"Being Patriotic" was shuttered by Facebook in August 2017, the same month pages run by the Internet Research Agency, which has been accused of influencing the US election by "amplifying divisive social and political messages across the ideological spectrum," were also purged. Facebook didn't comment on any connection between these events, but they did happen close together.
That's literally it.
In their September 2017 report about the allegations of Russian actors using Facebook to aggrandize Trump or impugn his opponent Hillary Clinton, Facebook Chief Security Officer Alex Stamos wrote that ads from Russian IP addresses by and large "didn't specifically reference the US presidential election, voting, or a particular candidate." Furthermore, the vast majority of the ads were national in nature, not targeted at a specific region.
In other words, "Being Patriotic" does not fit the profile of a Russia-owned Facebook page by Facebook's own definition.
The only source in the Daily Beast article is Clint Watts, a former FBI agent who spoke to the Senate Intelligence Committee in March about alleged Russian interference in the US election. Watts told the Daily Beast that "if [the pro-Trump rallies] traces back to Russia, you can't deny that's foreign influence in an election."
The article's only named source is someone saying, "Well, if these allegations are true, they'd be serious." Are you compelled yet?
Over on Twitter, staff writer for The Atlantic Julia Ioffe wrote: "Great story, except it doesn't quite prove the link to Russia. How do you know it was [Russia]?"

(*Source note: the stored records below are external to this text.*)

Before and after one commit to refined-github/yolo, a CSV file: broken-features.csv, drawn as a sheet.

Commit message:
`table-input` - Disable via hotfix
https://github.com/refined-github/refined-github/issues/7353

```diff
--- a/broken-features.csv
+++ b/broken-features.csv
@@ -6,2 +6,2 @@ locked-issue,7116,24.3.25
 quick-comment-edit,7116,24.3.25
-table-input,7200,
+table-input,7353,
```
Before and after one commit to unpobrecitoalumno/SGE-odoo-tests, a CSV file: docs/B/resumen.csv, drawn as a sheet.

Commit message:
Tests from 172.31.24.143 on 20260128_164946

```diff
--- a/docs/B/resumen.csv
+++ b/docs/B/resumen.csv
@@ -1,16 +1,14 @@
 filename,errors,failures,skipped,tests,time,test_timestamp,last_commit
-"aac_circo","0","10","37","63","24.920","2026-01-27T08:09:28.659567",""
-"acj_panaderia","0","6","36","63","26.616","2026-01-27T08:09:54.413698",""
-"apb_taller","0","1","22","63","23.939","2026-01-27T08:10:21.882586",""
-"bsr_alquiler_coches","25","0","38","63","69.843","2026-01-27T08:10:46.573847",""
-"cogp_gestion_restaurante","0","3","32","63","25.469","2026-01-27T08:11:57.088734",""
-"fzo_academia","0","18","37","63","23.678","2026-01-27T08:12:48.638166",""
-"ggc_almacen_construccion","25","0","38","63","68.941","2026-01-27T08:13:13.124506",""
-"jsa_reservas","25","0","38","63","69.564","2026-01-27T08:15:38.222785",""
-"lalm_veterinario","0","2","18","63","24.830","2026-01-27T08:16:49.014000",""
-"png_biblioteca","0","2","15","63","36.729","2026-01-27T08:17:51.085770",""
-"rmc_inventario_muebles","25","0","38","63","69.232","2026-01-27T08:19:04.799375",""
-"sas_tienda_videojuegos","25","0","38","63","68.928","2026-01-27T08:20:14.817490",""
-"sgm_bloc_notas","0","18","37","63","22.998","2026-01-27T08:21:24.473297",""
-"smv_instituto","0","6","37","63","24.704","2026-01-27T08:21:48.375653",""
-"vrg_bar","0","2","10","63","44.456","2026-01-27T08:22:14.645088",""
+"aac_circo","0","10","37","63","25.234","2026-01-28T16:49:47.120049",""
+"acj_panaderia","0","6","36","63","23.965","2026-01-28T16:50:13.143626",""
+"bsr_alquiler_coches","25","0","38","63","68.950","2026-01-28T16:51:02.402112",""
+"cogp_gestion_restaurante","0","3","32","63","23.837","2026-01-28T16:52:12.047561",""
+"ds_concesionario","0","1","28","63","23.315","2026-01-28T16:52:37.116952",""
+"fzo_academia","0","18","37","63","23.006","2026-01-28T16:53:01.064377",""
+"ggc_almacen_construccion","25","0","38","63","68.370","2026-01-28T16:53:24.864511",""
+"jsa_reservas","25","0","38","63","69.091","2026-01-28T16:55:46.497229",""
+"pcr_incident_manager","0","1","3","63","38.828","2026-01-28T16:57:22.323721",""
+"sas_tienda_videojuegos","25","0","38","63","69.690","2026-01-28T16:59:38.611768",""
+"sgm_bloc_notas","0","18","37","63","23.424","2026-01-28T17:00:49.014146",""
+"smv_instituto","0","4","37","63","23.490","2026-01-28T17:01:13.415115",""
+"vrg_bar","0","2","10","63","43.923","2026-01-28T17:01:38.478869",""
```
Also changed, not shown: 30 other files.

"Sources," replied Spencer Ackerman, one of four writers of the article. "We had to be a bit opaque in places, as you can understand."
"Hmmm, why not say 'according to sources'?" asked Ioffe. "Just reads as a tenuous connection as written. (Don't mean to attack, just looking for clarity)."
Hmmm, why not say "according to sources"? Just reads as a tenuous connection as written. (Don't mean to attack, just looking for clarity)— Julia Ioffe (@juliaioffe) September 20, 2017